Ryan Donald, the police officer who confronted the stepbrothers, said the 21- and 24-year-old men had assaulted him with a skateboard on Thursday. Witnesses at the scene claimed one of the men was "advancing aggressively toward the officer," according to The Seattle Times.
Police say the men were not armed with guns when they were shot, and a team of detectives is investigating the shooting. The protesters marched from a park to the Olympia police headquarters on Thursday night, chanting the names of the shooting victims as well as slogans including "Black Lives Matter" and "No Justice, No Peace." Meghan DeMaria
The avian flu outbreak is causing a surge in egg prices, as 39 million birds have already been killed by the extremely contagious virus. A quarter of the chickens that produce "breaker eggs," or eggs sold in liquid form for commercial use, are already affected, causing their wholesale prices to triple. Meanwhile, "shell eggs," the type sold in grocery stores, have seen wholesale price increases of up to 85 percent. Iowa, the largest producer of eggs in the U.S., has already lost a quarter of its laying hens. The highly infectious strain of bird flu has been so devastating partially because of the "massive populations" of chickens on farms today — sometimes up to 1 million. The effects of the outbreak are expected to last for years as egg manufacturers struggle to repopulate their facilities.
Johnson tricked Nick Mundy, a fan and correspondent for the YouTube channel "Screen Junkies," by canceling a planned interview. But as Mundy panicked over whether or not he had somehow botched the opportunity, Johnson came out in a tuxedo to deliver the real news: the interview was canceled in favor of a surprise wedding, officiated by Johnson, that brought Mundy and his fiancée Dilara into wedded bliss.

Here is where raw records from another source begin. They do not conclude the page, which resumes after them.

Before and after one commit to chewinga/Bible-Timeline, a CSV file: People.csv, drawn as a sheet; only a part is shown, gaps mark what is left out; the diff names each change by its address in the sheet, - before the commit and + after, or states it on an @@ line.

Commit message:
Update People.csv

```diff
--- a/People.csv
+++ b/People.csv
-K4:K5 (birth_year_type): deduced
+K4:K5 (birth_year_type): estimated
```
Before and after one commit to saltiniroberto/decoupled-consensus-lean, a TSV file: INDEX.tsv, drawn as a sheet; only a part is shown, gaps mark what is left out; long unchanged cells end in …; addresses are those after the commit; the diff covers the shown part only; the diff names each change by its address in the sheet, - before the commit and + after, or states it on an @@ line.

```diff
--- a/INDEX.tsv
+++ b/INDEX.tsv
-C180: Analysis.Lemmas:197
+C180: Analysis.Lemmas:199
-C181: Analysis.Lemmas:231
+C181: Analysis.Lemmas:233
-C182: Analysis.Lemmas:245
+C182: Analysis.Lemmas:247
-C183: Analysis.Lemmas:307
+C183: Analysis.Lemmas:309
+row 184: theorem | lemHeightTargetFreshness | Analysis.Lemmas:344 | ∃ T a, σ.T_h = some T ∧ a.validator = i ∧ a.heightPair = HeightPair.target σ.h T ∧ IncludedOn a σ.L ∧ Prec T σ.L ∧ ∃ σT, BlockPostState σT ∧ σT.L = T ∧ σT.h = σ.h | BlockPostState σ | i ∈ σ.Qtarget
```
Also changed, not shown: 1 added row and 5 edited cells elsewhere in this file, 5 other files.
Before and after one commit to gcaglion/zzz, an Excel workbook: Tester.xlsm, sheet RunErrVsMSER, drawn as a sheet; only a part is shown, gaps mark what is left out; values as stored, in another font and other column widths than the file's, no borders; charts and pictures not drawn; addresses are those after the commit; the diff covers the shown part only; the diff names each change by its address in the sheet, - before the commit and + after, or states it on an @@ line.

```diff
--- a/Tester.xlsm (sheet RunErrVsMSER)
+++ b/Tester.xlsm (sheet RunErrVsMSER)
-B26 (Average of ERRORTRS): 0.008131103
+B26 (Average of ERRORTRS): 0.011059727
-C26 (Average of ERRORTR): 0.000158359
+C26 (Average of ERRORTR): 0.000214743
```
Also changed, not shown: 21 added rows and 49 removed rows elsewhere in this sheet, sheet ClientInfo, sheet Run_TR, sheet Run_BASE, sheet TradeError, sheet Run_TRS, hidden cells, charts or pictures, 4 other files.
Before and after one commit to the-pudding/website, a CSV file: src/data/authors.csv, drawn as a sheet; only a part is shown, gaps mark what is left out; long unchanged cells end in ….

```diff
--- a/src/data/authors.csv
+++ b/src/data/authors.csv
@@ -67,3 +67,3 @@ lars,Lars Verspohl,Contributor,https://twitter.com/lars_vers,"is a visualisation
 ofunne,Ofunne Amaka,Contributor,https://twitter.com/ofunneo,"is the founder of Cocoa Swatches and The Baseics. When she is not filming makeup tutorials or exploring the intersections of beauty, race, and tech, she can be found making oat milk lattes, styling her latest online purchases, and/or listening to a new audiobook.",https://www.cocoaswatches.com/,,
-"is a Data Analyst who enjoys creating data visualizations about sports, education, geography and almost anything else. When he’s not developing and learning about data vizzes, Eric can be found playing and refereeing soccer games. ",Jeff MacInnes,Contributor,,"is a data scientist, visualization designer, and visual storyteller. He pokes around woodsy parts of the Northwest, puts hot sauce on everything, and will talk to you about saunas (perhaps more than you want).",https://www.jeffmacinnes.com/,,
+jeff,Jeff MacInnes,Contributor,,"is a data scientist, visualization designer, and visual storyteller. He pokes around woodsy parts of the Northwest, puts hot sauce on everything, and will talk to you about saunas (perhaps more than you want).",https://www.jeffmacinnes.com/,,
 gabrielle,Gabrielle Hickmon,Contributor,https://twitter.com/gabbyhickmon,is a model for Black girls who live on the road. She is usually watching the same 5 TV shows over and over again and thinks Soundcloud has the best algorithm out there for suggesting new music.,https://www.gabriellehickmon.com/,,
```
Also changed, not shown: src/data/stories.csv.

"Just when you thought the day was gonna be terrible — it's actually gonna be the greatest day of your life," said Johnson as he led Mundy into the makeshift chapel full of their friends and family:
"This is cool, 'cause it's real," says Johnson as he marries the couple. "By the power invested in me — Dwayne "The Rock" Johnson, ordained by the state of California and the almighty universe itself, I now pronounce you husband and wife." Scott Meslow
Since 2002, the Clintons have been raking in speaking engagement fees that, on the high end, ranged from $100,000 for Chelsea Clinton, $500,000 for Hillary Clinton, and $1 million for Bill Clinton.
After pressure from outsiders that found discrepancies in the foundation's accounting, the Clinton Foundation released the previously undisclosed fees Thursday. The list comprised 97 speaking engagements that span 13 years and netted the organization between $12 million and $26.4 million.
No specific dates were included in the list of payments, but Bloomberg reports that at least a few came as Hillary Clinton served as secretary of state. All told, there are nearly two dozen speeches paid to Clinton and her husband by foreign groups that will be of particular interest to critics given the presidential hopeful's role and influence at the time as a top diplomat. Other major donors include universities and Wall Street giants.